Records shown:

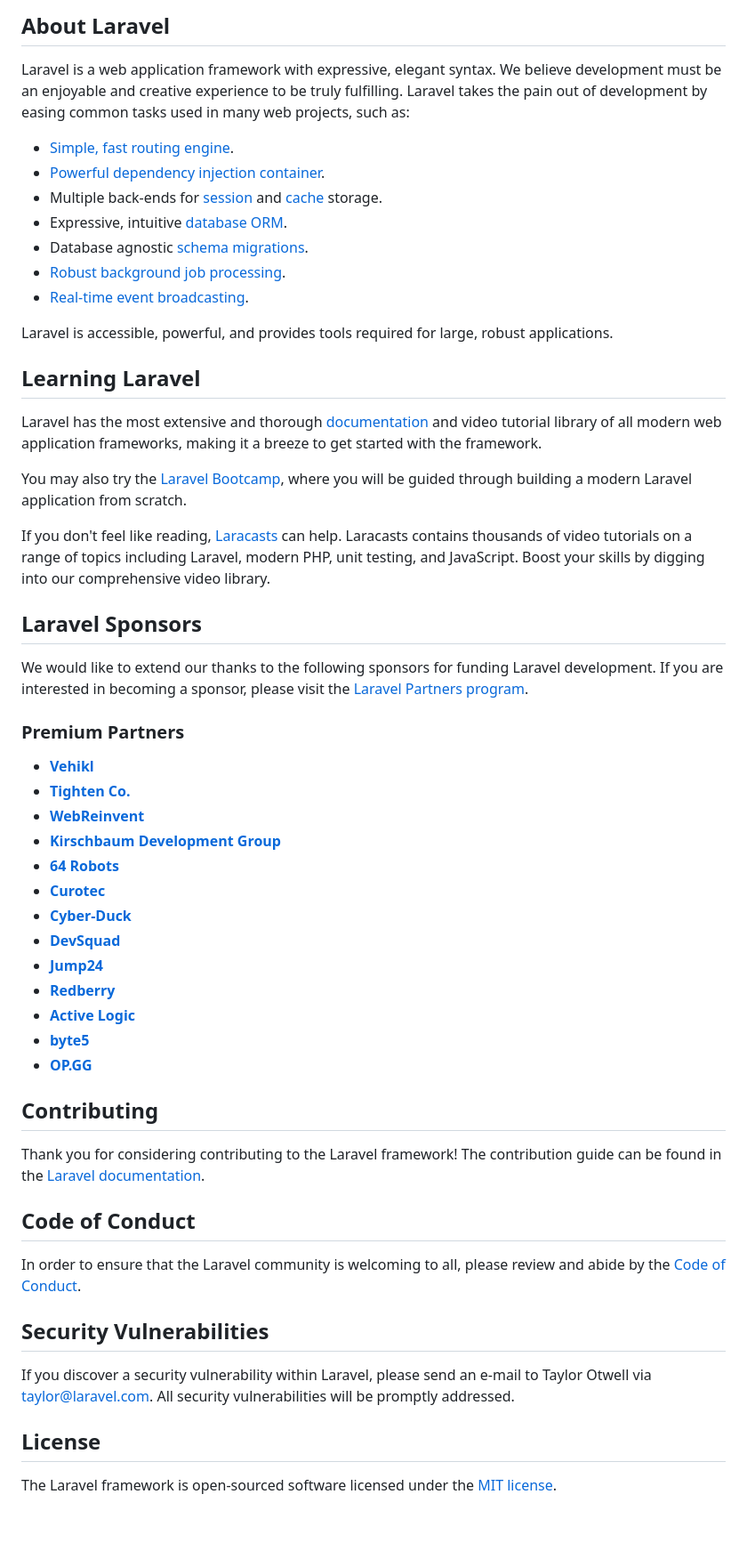
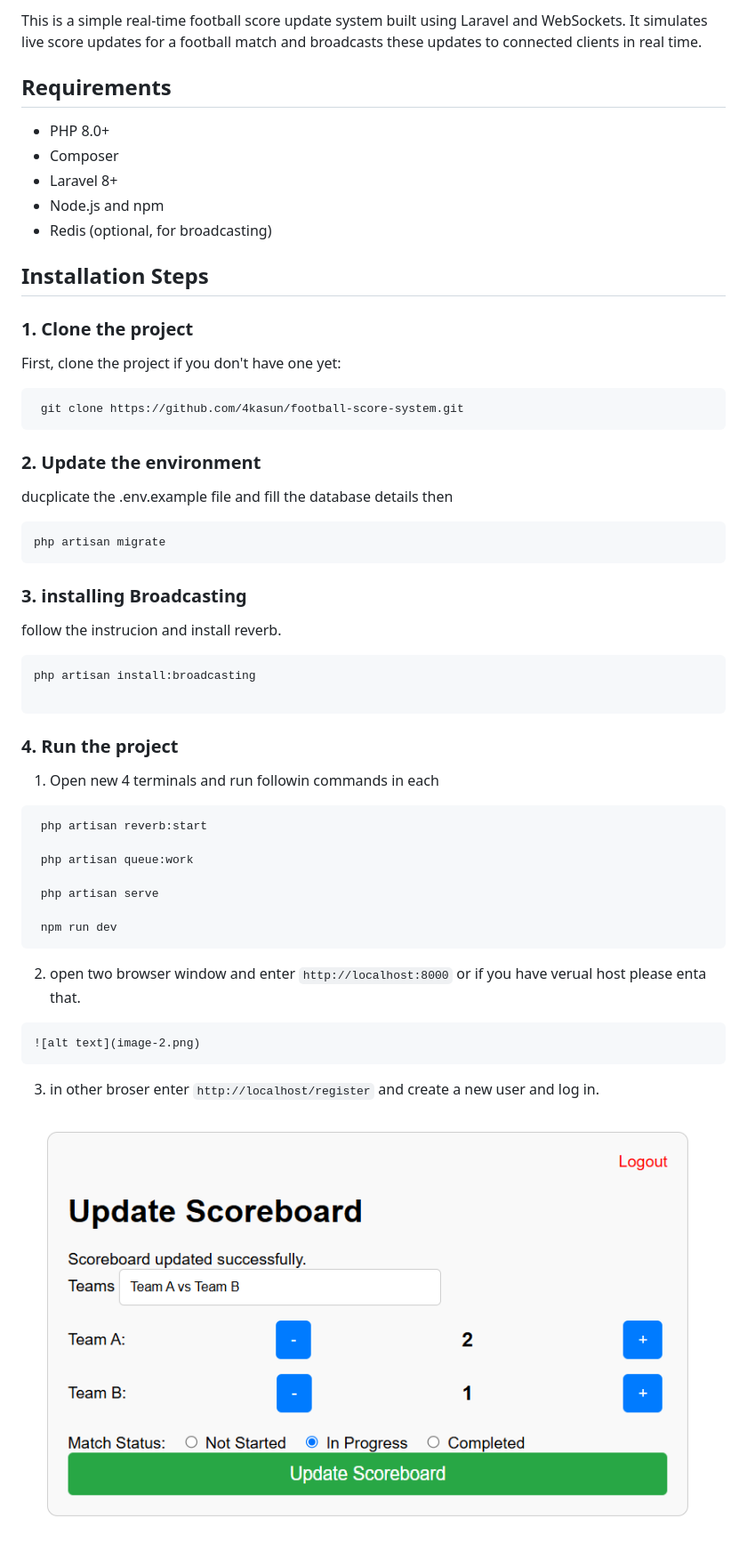
Before and after one commit to 4kasun/football-score-system, a Markdown page: README.md, the part around the change printed below. Shown: that part at 89% size. GitHub-like rendering; pictures changed too: image.png (added); blank space fills up the shorter version.

Commit message:
- updated routes and readme - code cleanup - fixed minur bugs and typos

````diff
--- a/README.md
+++ b/README.md
@@ -9,58 +3,58 @@
 
-## About Laravel
+This is a simple real-time football score update system built using Laravel and WebSockets. It simulates live score updates for a football match and broadcasts these updates to connected clients in real time.
 
-Laravel is a web application framework with expressive, elegant syntax. We believe development must be an enjoyable and creative experience to be truly fulfilling. Laravel takes the pain out of development by easing common tasks used in many web projects, such as:
+## Requirements
 
-- [Simple, fast routing engine](https://laravel.com/docs/routing).
-- [Powerful dependency injection container](https://laravel.com/docs/container).
-- Multiple back-ends for [session](https://laravel.com/docs/session) and [cache](https://laravel.com/docs/cache) storage.
-- Expressive, intuitive [database ORM](https://laravel.com/docs/eloquent).
-- Database agnostic [schema migrations](https://laravel.com/docs/migrations).
-- [Robust background job processing](https://laravel.com/docs/queues).
-- [Real-time event broadcasting](https://laravel.com/docs/broadcasting).
+- PHP 8.0+
+- Composer
+- Laravel 8+
+- Node.js and npm
+- Redis (optional, for broadcasting)
 
-Laravel is accessible, powerful, and provides tools required for large, robust applications.
 
-## Learning Laravel
+## Installation Steps
 
-Laravel has the most extensive and thorough [documentation](https://laravel.com/docs) and video tutorial library of all modern web application frameworks, making it a breeze to get started with the framework.
+### 1. Clone the project
 
-You may also try the [Laravel Bootcamp](https://bootcamp.laravel.com), where you will be guided through building a modern Laravel application from scratch.
+First, clone the project if you don't have one yet:
 
-If you don't feel like reading, [Laracasts](https://laracasts.com) can help. Laracasts contains thousands of video tutorials on a range of topics including Laravel, modern PHP, unit testing, and JavaScript. Boost your skills by digging into our comprehensive video library.
+```
+ git clone https://github.com/4kasun/football-score-system.git
+```
 
-## Laravel Sponsors
+### 2. Update the environment
 
-We would like to extend our thanks to the following sponsors for funding Laravel development. If you are interested in becoming a sponsor, please visit the [Laravel Partners program](https://partners.laravel.com).
+ducplicate the .env.example file and fill the database details then
 
-### Premium Partners
+```
+php artisan migrate
+```
 
-- **[Vehikl](https://vehikl.com/)**
-- **[Tighten Co.](https://tighten.co)**
-- **[WebReinvent](https://webreinvent.com/)**
-- **[Kirschbaum Development Group](https://kirschbaumdevelopment.com)**
-- **[64 Robots](https://64robots.com)**
-- **[Curotec](https://www.curotec.com/services/technologies/laravel/)**
-- **[Cyber-Duck](https://cyber-duck.co.uk)**
-- **[DevSquad](https://devsquad.com/hire-laravel-developers)**
-- **[Jump24](https://jump24.co.uk)**
-- **[Redberry](https://redberry.international/laravel/)**
-- **[Active Logic](https://activelogic.com)**
-- **[byte5](https://byte5.de)**
-- **[OP.GG](https://op.gg)**
+### 3. installing Broadcasting
 
-## Contributing
+follow the instrucion and install reverb.
 
-Thank you for considering contributing to the Laravel framework! The contribution guide can be found in the [Laravel documentation](https://laravel.com/docs/contributions).
+```
+php artisan install:broadcasting
 
-## Code of Conduct
+```
 
-In order to ensure that the Laravel community is welcoming to all, please review and abide by the [Code of Conduct](https://laravel.com/docs/contributions#code-of-conduct).
+### 4. Run the project
+   1. Open new 4 terminals and run followin commands in each
 
-## Security Vulnerabilities
+   ```
+    php artisan reverb:start
 
-If you discover a security vulnerability within Laravel, please send an e-mail to Taylor Otwell via [taylor@laravel.com](mailto:taylor@laravel.com). All security vulnerabilities will be promptly addressed.
+    php artisan queue:work
 
-## License
+    php artisan serve
 
-The Laravel framework is open-sourced software licensed under the [MIT license](https://opensource.org/licenses/MIT).
+    npm run dev
+   ```
+   2. open two browser window and enter `http://localhost:8000` or if you have verual host please enta that.
+
+    ![alt text](image-2.png)
+
+   3. in other broser enter `http://localhost/register` and create a new user and log in.
+
+   ![alt text](image.png)
````
Also changed, not shown: other parts of README.md (+1 -7 lines), image-1.png (added), image-2.png (added), 5 other files.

Exercise prompt:
Look through the data above for the word "artisan". Report each line where it occurs.

Response area:
+php artisan migrate
+php artisan install:broadcasting
+    php artisan reverb:start
+    php artisan queue:work
+    php artisan serve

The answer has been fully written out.